Return the complete listing exactly as it reads, with each picture removed.
══════════
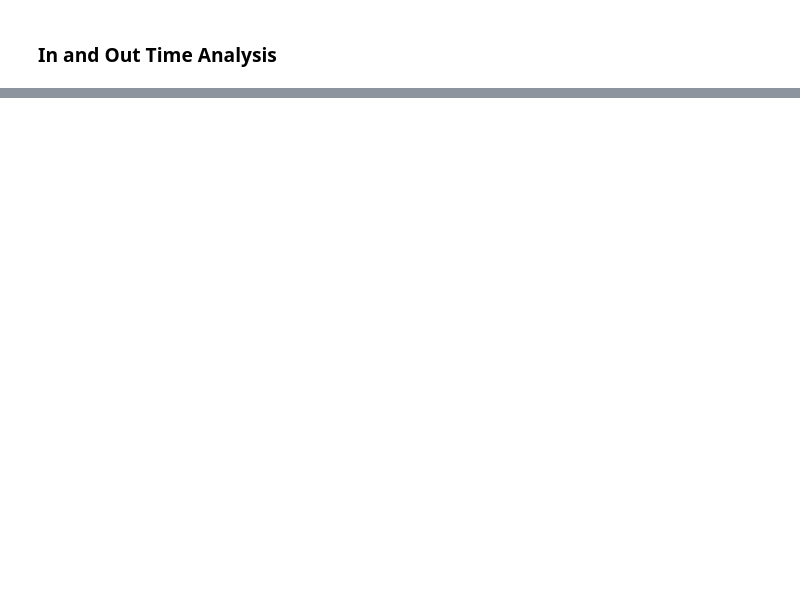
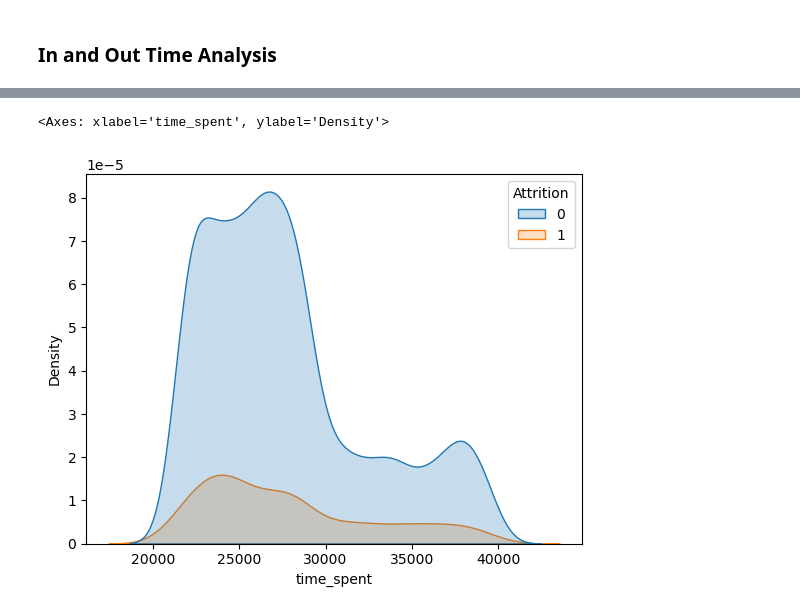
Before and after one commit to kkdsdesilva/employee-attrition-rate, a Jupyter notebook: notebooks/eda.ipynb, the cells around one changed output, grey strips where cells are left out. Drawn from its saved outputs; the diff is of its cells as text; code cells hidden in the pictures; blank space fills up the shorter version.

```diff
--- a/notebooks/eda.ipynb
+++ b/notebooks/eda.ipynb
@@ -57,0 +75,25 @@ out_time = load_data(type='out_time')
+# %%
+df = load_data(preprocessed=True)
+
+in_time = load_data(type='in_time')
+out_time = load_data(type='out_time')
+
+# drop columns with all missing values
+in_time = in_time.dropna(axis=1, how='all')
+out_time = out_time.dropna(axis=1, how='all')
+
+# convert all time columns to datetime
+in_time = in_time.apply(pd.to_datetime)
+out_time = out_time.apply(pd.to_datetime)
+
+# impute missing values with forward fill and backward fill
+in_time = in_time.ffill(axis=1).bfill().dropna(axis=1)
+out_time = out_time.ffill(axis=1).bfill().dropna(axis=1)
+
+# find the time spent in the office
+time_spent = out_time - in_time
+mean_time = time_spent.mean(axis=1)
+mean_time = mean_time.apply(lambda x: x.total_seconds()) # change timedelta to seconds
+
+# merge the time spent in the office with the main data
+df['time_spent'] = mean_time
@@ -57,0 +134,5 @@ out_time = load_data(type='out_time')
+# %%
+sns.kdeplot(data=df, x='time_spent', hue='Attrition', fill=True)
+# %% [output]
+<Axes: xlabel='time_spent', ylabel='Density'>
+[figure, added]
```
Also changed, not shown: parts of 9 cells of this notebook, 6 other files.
══════════
--- SOLUTION ---
Before and after one commit to kkdsdesilva/employee-attrition-rate, a Jupyter notebook: notebooks/eda.ipynb, the cells around one changed output, grey strips where cells are left out. Drawn from its saved outputs; the diff is of its cells as text; code cells hidden in the pictures; blank space fills up the shorter version.

```diff
--- a/notebooks/eda.ipynb
+++ b/notebooks/eda.ipynb
@@ -57,0 +75,25 @@ out_time = load_data(type='out_time')
+# %%
+df = load_data(preprocessed=True)
+
+in_time = load_data(type='in_time')
+out_time = load_data(type='out_time')
+
+# drop columns with all missing values
+in_time = in_time.dropna(axis=1, how='all')
+out_time = out_time.dropna(axis=1, how='all')
+
+# convert all time columns to datetime
+in_time = in_time.apply(pd.to_datetime)
+out_time = out_time.apply(pd.to_datetime)
+
+# impute missing values with forward fill and backward fill
+in_time = in_time.ffill(axis=1).bfill().dropna(axis=1)
+out_time = out_time.ffill(axis=1).bfill().dropna(axis=1)
+
+# find the time spent in the office
+time_spent = out_time - in_time
+mean_time = time_spent.mean(axis=1)
+mean_time = mean_time.apply(lambda x: x.total_seconds()) # change timedelta to seconds
+
+# merge the time spent in the office with the main data
+df['time_spent'] = mean_time
@@ -57,0 +134,5 @@ out_time = load_data(type='out_time')
+# %%
+sns.kdeplot(data=df, x='time_spent', hue='Attrition', fill=True)
+# %% [output]
+<Axes: xlabel='time_spent', ylabel='Density'>
+[figure, added]
```
Also changed, not shown: parts of 9 cells of this notebook, 6 other files.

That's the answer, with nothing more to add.